This is one of those pressure cooker techniques that does not take less time but is still more convenient for other reasons.  While microwaving oatmeal is quick, the gruel-like texture is not that appetizing – unless you want to open the microwave and stir every 30 seconds. Making oatmeal from scratch requires you to stand there and constantly stir the porridge until it’s ready and creamy.  If you’re not careful the oatmeal might burn, splatter or boil over.

Cooking oatmeal in the pressure cooker is totally hands-off – no burning, no boil-overs and no stirring to worry about.

But wait, there’s more!

If you have an electric pressure cooker with a timer or delay function  – you can set everything up the night before so breakfast can pressure cook itself in the morning!

Safely Pressure Cooking Oatmeal

I do not recommend pressure cooking oatmeal directly in the pressure cooker’s base for both safety and convenience reasons.

All pressure cooker manuals advise against pressure cooking oatmeal,  and that’s because cooking oatmeal directly in the base will cause the oatmeal to foam, splatter and clog the pressure release valves, which is a safety concern. Using a bowl cooks the oatmeal more delicately, in that it ensures that pressure builds in the cooker before the oatmeal itself is boiling.  This reduces foam and splatters because pressurized steam will actually be pushing down on the oatmeal preventing it from actively boiling (making bubbles that ultimately generate splatters and foam).

Another issue is that the amount of oatmeal you can pressure cook directly in the pressure cooker is dictated by your cooker’s minimum liquid requirement- making it impossible to make oatmeal for just 1. And even then, the only liquid you can use for the oatmeal is water because milk will scorch and burn  -you can use whatever, and however much, liquid you with the oatmeal-in-the-bowl method – as long as the contents of the bowl(s) do not go over the 1/2 full mark, of course. ; )

Basic Pressure Cooker Oatmeal Preparation

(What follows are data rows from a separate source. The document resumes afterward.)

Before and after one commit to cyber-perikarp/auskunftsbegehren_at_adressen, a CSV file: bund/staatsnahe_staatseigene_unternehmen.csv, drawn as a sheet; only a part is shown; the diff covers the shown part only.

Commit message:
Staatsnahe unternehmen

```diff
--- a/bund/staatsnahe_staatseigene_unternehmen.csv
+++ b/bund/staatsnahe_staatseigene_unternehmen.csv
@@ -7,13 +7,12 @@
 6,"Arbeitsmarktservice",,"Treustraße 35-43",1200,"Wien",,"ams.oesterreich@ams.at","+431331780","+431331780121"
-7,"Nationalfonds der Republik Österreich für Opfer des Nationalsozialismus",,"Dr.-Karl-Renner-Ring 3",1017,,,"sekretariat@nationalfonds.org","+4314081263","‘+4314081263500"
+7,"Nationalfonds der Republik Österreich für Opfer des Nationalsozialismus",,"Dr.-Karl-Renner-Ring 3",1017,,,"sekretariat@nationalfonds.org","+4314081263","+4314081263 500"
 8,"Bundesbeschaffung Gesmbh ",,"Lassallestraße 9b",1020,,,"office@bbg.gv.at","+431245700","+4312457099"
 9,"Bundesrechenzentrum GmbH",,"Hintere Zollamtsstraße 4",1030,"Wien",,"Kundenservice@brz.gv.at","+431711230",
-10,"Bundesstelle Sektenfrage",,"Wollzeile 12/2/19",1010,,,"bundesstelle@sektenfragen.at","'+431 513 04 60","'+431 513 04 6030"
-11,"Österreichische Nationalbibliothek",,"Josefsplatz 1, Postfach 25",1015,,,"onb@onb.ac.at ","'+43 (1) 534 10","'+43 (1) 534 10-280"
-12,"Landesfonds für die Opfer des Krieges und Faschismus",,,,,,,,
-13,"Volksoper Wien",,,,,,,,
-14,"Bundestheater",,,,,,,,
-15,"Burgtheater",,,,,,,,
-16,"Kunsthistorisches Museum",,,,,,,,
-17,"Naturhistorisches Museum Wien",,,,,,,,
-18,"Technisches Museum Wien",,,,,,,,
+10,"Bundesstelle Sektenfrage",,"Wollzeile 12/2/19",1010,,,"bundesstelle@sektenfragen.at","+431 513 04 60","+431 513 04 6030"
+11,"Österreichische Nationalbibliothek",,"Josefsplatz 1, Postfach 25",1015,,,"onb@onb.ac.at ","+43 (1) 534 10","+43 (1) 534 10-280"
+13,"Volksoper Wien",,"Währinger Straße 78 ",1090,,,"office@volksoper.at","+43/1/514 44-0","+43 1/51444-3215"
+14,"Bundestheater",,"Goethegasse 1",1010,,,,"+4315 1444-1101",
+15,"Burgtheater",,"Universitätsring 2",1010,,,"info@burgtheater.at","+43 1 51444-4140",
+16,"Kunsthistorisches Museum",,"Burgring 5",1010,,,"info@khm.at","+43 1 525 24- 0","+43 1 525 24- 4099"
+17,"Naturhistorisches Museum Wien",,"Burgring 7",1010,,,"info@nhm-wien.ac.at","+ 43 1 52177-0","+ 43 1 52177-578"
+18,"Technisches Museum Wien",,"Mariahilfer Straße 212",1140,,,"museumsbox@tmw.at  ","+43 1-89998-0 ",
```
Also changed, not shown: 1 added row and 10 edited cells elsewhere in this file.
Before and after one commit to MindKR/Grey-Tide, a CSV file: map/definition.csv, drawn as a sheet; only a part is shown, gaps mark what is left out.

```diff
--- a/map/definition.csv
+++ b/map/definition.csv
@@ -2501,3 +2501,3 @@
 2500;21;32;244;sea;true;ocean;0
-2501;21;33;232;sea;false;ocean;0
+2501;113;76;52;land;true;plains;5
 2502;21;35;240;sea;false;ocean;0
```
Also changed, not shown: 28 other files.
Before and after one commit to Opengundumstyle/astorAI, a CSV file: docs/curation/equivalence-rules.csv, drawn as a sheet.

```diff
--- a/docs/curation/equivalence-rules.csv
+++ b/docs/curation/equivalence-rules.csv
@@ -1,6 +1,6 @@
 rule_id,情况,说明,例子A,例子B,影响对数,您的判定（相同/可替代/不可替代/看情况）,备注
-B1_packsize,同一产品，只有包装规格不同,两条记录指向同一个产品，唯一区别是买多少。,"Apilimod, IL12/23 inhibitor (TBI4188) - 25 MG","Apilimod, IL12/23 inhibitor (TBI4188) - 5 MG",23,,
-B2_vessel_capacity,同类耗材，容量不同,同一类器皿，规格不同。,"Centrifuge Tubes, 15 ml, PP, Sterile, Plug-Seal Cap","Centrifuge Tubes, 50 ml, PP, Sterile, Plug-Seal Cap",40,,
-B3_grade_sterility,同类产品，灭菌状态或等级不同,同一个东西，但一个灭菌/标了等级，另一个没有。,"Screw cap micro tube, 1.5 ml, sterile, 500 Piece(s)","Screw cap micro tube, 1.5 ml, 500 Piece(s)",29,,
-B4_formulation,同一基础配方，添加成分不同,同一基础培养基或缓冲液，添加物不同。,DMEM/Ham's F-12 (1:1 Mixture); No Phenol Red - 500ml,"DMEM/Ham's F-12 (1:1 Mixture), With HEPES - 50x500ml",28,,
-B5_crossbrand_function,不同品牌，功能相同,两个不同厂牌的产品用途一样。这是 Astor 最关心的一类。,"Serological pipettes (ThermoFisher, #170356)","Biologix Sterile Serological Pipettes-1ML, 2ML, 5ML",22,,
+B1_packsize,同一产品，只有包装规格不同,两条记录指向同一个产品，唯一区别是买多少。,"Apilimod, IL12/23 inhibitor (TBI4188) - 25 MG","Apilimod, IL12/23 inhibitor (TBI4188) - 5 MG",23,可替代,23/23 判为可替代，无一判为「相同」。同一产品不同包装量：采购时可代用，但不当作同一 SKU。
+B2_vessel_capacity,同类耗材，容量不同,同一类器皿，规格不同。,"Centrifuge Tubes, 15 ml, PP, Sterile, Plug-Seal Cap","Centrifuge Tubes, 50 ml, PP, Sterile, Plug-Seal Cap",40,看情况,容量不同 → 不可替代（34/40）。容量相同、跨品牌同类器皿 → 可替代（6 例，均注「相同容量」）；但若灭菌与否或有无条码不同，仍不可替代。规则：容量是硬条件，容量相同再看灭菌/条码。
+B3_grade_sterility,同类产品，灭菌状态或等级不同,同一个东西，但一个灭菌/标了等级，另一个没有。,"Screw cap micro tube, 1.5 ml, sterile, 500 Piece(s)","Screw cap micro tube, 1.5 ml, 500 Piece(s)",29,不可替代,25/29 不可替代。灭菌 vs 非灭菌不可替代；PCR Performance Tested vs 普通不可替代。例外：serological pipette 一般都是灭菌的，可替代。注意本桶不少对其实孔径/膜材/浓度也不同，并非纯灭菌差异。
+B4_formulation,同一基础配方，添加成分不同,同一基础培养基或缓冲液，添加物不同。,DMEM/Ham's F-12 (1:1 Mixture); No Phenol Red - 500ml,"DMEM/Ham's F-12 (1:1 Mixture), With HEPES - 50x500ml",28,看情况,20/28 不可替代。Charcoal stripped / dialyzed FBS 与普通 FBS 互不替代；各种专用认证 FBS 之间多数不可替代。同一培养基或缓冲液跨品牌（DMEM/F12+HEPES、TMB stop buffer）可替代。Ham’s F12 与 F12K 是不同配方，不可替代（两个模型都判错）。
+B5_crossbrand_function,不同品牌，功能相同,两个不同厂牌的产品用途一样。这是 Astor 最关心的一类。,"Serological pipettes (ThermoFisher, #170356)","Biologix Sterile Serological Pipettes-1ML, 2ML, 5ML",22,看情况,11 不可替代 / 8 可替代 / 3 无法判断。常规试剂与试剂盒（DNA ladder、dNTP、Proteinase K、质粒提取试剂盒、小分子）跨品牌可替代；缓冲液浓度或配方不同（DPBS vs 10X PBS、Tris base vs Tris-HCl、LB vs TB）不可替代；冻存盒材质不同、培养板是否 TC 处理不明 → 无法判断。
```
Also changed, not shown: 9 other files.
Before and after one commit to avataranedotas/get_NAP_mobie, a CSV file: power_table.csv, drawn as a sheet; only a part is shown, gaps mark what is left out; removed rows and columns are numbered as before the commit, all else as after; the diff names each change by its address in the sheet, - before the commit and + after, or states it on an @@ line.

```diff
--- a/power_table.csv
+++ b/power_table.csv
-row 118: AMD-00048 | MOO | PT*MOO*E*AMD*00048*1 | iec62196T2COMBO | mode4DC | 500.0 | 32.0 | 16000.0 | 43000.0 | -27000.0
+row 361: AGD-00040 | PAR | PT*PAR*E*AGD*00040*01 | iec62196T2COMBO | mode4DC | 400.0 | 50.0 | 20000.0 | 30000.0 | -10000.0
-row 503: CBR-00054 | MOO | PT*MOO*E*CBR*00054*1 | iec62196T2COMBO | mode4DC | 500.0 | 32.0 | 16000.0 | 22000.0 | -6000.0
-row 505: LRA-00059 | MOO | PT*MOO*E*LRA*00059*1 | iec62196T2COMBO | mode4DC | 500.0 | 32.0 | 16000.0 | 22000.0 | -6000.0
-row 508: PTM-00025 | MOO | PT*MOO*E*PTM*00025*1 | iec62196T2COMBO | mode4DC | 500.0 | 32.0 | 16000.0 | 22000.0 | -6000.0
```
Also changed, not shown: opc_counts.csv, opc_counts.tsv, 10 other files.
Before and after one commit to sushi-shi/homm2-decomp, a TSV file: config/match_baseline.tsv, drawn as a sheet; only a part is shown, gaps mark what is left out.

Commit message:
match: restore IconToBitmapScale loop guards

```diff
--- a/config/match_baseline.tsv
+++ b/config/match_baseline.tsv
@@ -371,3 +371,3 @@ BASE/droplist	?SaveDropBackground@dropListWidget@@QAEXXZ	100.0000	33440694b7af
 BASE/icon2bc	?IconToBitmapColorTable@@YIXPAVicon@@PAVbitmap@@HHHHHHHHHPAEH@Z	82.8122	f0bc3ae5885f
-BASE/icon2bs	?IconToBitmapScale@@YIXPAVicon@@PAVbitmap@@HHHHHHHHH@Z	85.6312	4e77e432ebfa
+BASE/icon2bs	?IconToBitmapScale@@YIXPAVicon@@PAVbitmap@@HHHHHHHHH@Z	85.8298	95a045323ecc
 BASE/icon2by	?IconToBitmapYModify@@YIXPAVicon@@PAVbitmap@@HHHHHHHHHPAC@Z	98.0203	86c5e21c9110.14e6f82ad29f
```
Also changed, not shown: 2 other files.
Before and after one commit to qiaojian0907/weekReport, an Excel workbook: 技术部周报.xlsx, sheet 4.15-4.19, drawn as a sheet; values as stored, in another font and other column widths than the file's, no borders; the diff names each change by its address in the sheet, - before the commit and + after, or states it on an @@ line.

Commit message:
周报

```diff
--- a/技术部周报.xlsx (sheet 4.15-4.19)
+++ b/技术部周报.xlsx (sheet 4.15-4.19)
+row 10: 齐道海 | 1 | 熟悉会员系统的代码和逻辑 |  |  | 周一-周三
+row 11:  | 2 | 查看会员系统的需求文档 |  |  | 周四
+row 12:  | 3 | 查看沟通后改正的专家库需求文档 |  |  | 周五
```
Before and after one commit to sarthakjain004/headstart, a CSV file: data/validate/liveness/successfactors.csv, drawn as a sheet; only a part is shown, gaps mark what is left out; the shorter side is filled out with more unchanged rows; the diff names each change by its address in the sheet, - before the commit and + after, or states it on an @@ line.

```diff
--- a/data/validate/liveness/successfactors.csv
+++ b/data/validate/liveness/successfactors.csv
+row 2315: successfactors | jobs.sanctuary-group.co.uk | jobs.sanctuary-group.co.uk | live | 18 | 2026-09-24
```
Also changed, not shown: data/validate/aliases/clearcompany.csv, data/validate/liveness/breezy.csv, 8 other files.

  1. Prepare the pressure cooker with 2 cups (500ml) water in the base.
  2. Add the steamer basket, or rack.
  3. Prepare a small heat-proof container, like cereal bowl or mug, with the correct ratio of oatmeal to liquid (see table, below).
  4. If your bowl, or steamer basket,  does not have handles make a small aluminum foil sling to easily lower and lift the bowl into the pressure cooker.
  5. Do not cover the bowl with foil.  Cook it uncovered.
  6. Pressure cook at high pressure according to oatmeal type (see table, below) – the cooking time is the same if you’re pressure cooking one bowl or six mugs.
  7. Open the pressure cooker with Natural Pressure Release  which can take anywhere from 7 to 15 minutes – seriously, don’t mess around. Wait for it .


Oatmeal Pressure Cooking Times & Liquid Ratios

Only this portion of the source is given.